• _EXERCISE AIM_:
Go through the listing below and gather every line with the word "print".

• _SUPPLIED MATERIAL_:
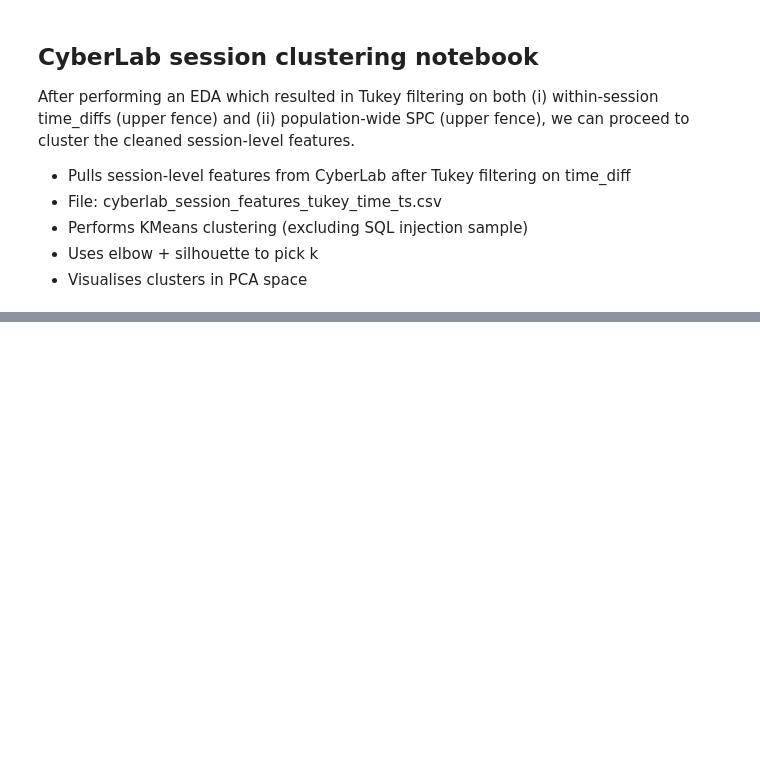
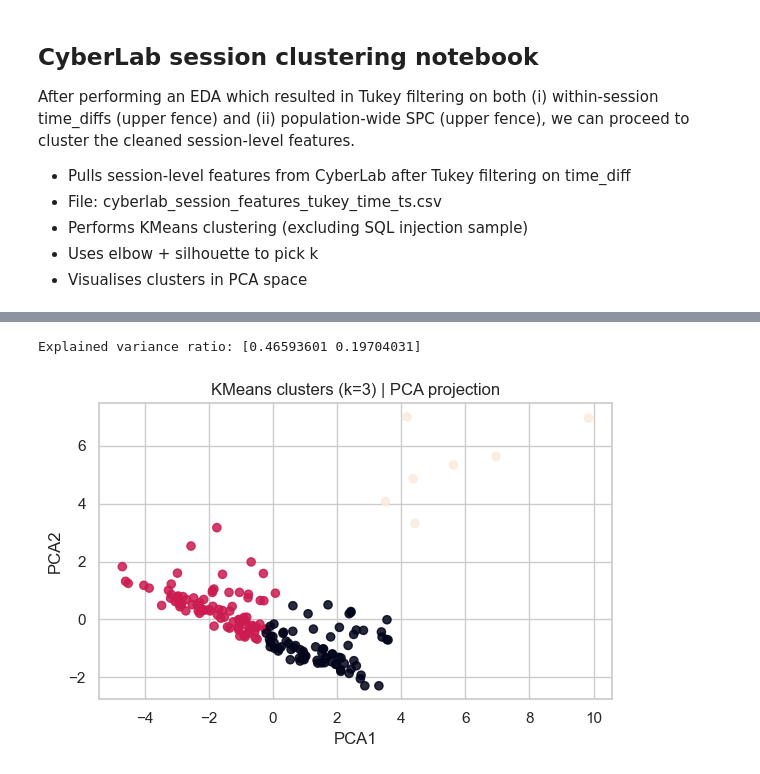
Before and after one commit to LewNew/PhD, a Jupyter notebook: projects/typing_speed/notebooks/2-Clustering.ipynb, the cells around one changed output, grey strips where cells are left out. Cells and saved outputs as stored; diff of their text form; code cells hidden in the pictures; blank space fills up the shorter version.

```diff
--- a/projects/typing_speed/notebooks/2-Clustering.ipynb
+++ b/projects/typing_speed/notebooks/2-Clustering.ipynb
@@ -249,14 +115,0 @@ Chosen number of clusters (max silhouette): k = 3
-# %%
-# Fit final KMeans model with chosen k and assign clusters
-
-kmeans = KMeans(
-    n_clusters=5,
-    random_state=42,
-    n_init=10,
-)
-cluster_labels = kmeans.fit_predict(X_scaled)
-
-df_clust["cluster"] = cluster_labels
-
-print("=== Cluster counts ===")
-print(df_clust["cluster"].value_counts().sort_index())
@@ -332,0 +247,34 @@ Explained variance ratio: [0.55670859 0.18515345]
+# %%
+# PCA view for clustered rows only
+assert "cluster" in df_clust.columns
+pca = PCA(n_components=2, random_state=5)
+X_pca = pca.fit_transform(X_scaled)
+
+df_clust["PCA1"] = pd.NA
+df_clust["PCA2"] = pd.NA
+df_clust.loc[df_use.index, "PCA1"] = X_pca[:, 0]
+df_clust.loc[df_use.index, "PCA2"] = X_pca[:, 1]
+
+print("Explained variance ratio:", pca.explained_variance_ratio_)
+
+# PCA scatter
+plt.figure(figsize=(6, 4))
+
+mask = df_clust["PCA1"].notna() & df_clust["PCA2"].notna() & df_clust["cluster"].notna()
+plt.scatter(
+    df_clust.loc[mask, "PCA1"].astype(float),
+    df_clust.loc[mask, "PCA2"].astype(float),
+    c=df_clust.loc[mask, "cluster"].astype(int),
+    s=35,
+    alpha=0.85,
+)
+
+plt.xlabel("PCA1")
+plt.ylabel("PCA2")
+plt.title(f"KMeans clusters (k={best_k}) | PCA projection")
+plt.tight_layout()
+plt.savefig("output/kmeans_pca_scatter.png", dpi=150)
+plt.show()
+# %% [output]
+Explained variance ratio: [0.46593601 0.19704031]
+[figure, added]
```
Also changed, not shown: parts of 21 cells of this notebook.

• _EXERCISE SOLUTION_:
-print("=== Cluster counts ===")
-print(df_clust["cluster"].value_counts().sort_index())
+print("Explained variance ratio:", pca.explained_variance_ratio_)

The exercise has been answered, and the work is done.